Records provided »

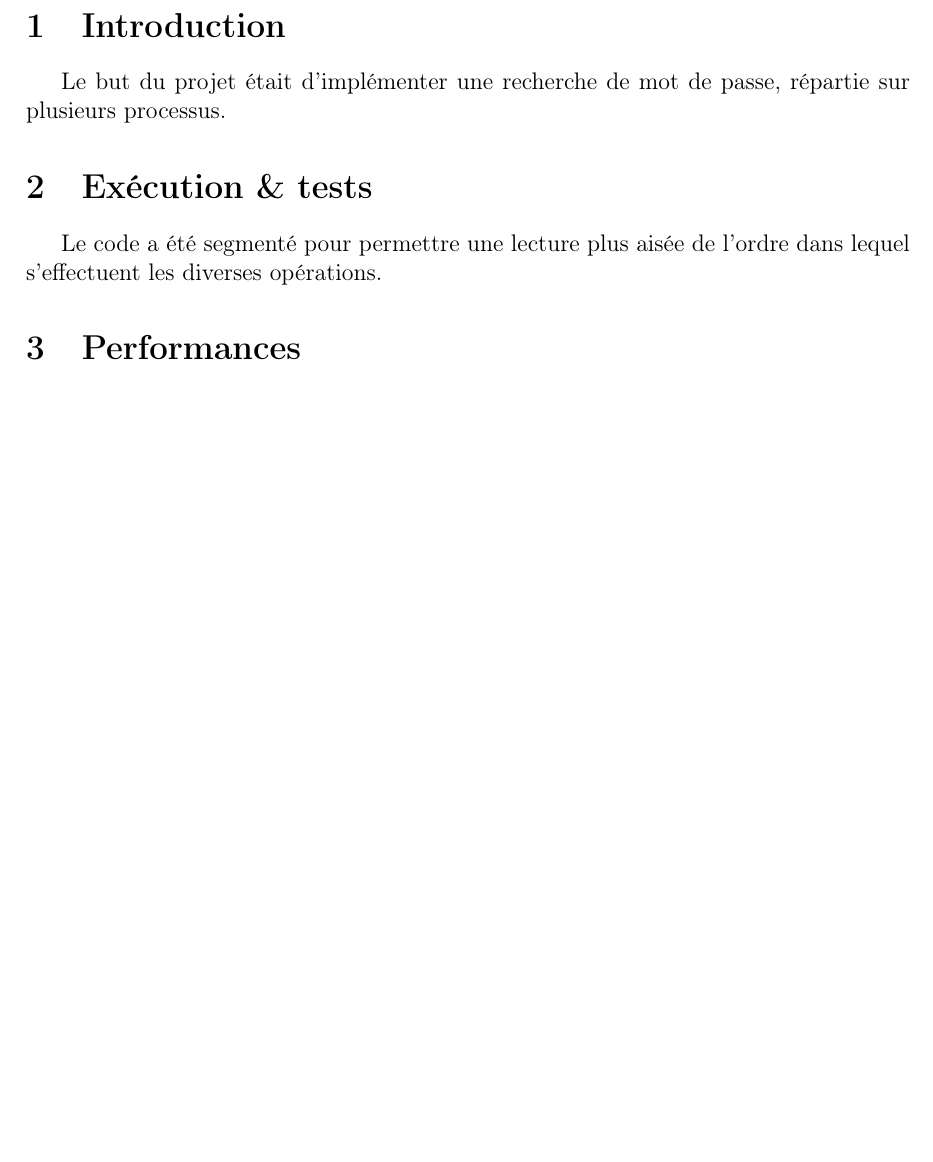
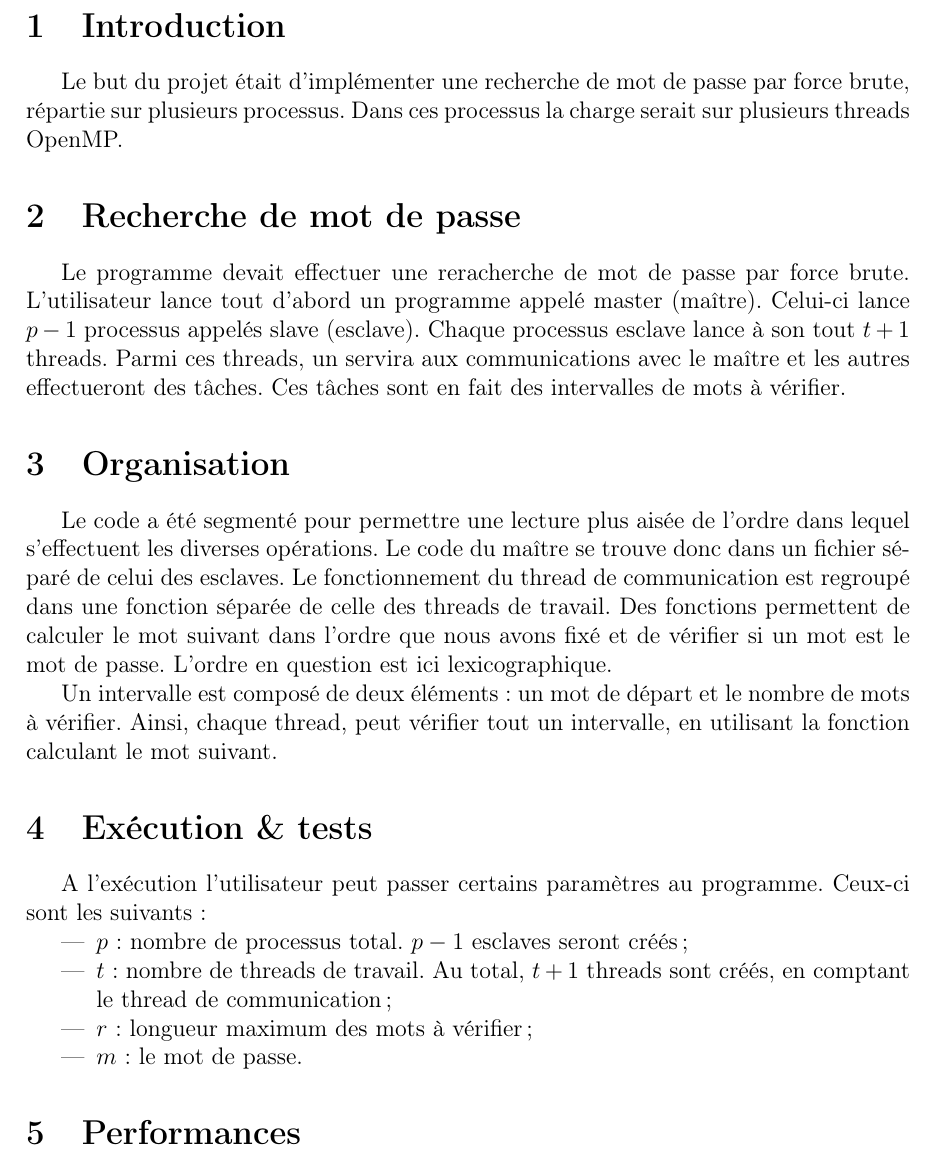
Before and after one commit to aurelienfalco/pg305, a LaTeX document (rapport/rapport.tex, which reads rapport/execution.tex, rapport/introduction.tex, rapport/pwd.tex): part of page 2 of 2, cut so that both start at the same text, the shorter picture padded with empty space. Compiled offline with pdfLaTeX.

Commit message:
README, rapport pwd.tex

```diff
--- a/rapport/execution.tex
+++ b/rapport/execution.tex
@@ -1,7 +1,14 @@
 \section{Exécution \& tests} % (fold)
 \label{sec:execution}
 
-Le code a été segmenté pour permettre une lecture plus aisée de l'ordre dans lequel s'effectuent les diverses opérations.
+A l'exécution l'utilisateur peut passer certains paramètres au programme. Ceux-ci sont les suivants :
+\begin{itemize}
+	\item $p$ : nombre de processus total. $p-1$ esclaves seront créés ;
+	\item $t$ : nombre de threads de travail. Au total, $t+1$ threads sont créés, en comptant le thread de communication ;
+	\item $r$ : longueur maximum des mots à vérifier ;
+	\item $m$ : le mot de passe.
+\end{itemize}
+
 
 \section{Performances} % (fold)
 \label{sec:perf}
--- a/rapport/introduction.tex
+++ b/rapport/introduction.tex
@@ -1,3 +1,3 @@
 \section{Introduction} % (fold)
 \label{sec:introduction}
-Le but du projet était d'implémenter une recherche de mot de passe, répartie sur plusieurs processus.
+Le but du projet était d'implémenter une recherche de mot de passe par force brute, répartie sur plusieurs processus. Dans ces processus la charge serait sur plusieurs threads OpenMP.
--- /dev/null
+++ b/rapport/pwd.tex
@@ -0,0 +1,12 @@
+\section{Recherche de mot de passe} % (fold)
+\label{sec:recherche_de_mot_de_passe}
+
+Le programme devait effectuer une reracherche de mot de passe par force brute. L'utilisateur lance tout d'abord un programme appelé master (maître). Celui-ci lance $p-1$ processus appelés slave (esclave). Chaque processus esclave lance à son tout $t+1$ threads. Parmi ces threads, un servira aux communications avec le maître et les autres effectueront des tâches. Ces tâches sont en fait des intervalles de mots à vérifier.
+
+
+\section{Organisation} % (fold)
+\label{sec:organisation}
+
+Le code a été segmenté pour permettre une lecture plus aisée de l'ordre dans lequel s'effectuent les diverses opérations. Le code du maître se trouve donc dans un fichier séparé de celui des esclaves. Le fonctionnement du thread de communication est regroupé dans une fonction séparée de celle des threads de travail. Des fonctions permettent de calculer le mot suivant dans l'ordre que nous avons fixé et de vérifier si un mot est le mot de passe. L'ordre en question est ici lexicographique.
+
+Un intervalle est composé de deux éléments: un mot de départ et le nombre de mots à vérifier. Ainsi, chaque thread, peut vérifier tout un intervalle, en utilisant la fonction calculant le mot suivant.
```
Also changed, not shown: rapport/rapport.tex (+1 -0 lines), Makefile, README.md.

What the exercise asks » Return all the material exactly, skipping pictures.

Written answer »
Before and after one commit to aurelienfalco/pg305, a LaTeX document (rapport/rapport.tex, which reads rapport/execution.tex, rapport/introduction.tex, rapport/pwd.tex): part of page 2 of 2, cut so that both start at the same text, the shorter picture padded with empty space. Compiled offline with pdfLaTeX.

Commit message:
README, rapport pwd.tex

```diff
--- a/rapport/execution.tex
+++ b/rapport/execution.tex
@@ -1,7 +1,14 @@
 \section{Exécution \& tests} % (fold)
 \label{sec:execution}
 
-Le code a été segmenté pour permettre une lecture plus aisée de l'ordre dans lequel s'effectuent les diverses opérations.
+A l'exécution l'utilisateur peut passer certains paramètres au programme. Ceux-ci sont les suivants :
+\begin{itemize}
+	\item $p$ : nombre de processus total. $p-1$ esclaves seront créés ;
+	\item $t$ : nombre de threads de travail. Au total, $t+1$ threads sont créés, en comptant le thread de communication ;
+	\item $r$ : longueur maximum des mots à vérifier ;
+	\item $m$ : le mot de passe.
+\end{itemize}
+
 
 \section{Performances} % (fold)
 \label{sec:perf}
--- a/rapport/introduction.tex
+++ b/rapport/introduction.tex
@@ -1,3 +1,3 @@
 \section{Introduction} % (fold)
 \label{sec:introduction}
-Le but du projet était d'implémenter une recherche de mot de passe, répartie sur plusieurs processus.
+Le but du projet était d'implémenter une recherche de mot de passe par force brute, répartie sur plusieurs processus. Dans ces processus la charge serait sur plusieurs threads OpenMP.
--- /dev/null
+++ b/rapport/pwd.tex
@@ -0,0 +1,12 @@
+\section{Recherche de mot de passe} % (fold)
+\label{sec:recherche_de_mot_de_passe}
+
+Le programme devait effectuer une reracherche de mot de passe par force brute. L'utilisateur lance tout d'abord un programme appelé master (maître). Celui-ci lance $p-1$ processus appelés slave (esclave). Chaque processus esclave lance à son tout $t+1$ threads. Parmi ces threads, un servira aux communications avec le maître et les autres effectueront des tâches. Ces tâches sont en fait des intervalles de mots à vérifier.
+
+
+\section{Organisation} % (fold)
+\label{sec:organisation}
+
+Le code a été segmenté pour permettre une lecture plus aisée de l'ordre dans lequel s'effectuent les diverses opérations. Le code du maître se trouve donc dans un fichier séparé de celui des esclaves. Le fonctionnement du thread de communication est regroupé dans une fonction séparée de celle des threads de travail. Des fonctions permettent de calculer le mot suivant dans l'ordre que nous avons fixé et de vérifier si un mot est le mot de passe. L'ordre en question est ici lexicographique.
+
+Un intervalle est composé de deux éléments: un mot de départ et le nombre de mots à vérifier. Ainsi, chaque thread, peut vérifier tout un intervalle, en utilisant la fonction calculant le mot suivant.
```
Also changed, not shown: rapport/rapport.tex (+1 -0 lines), Makefile, README.md.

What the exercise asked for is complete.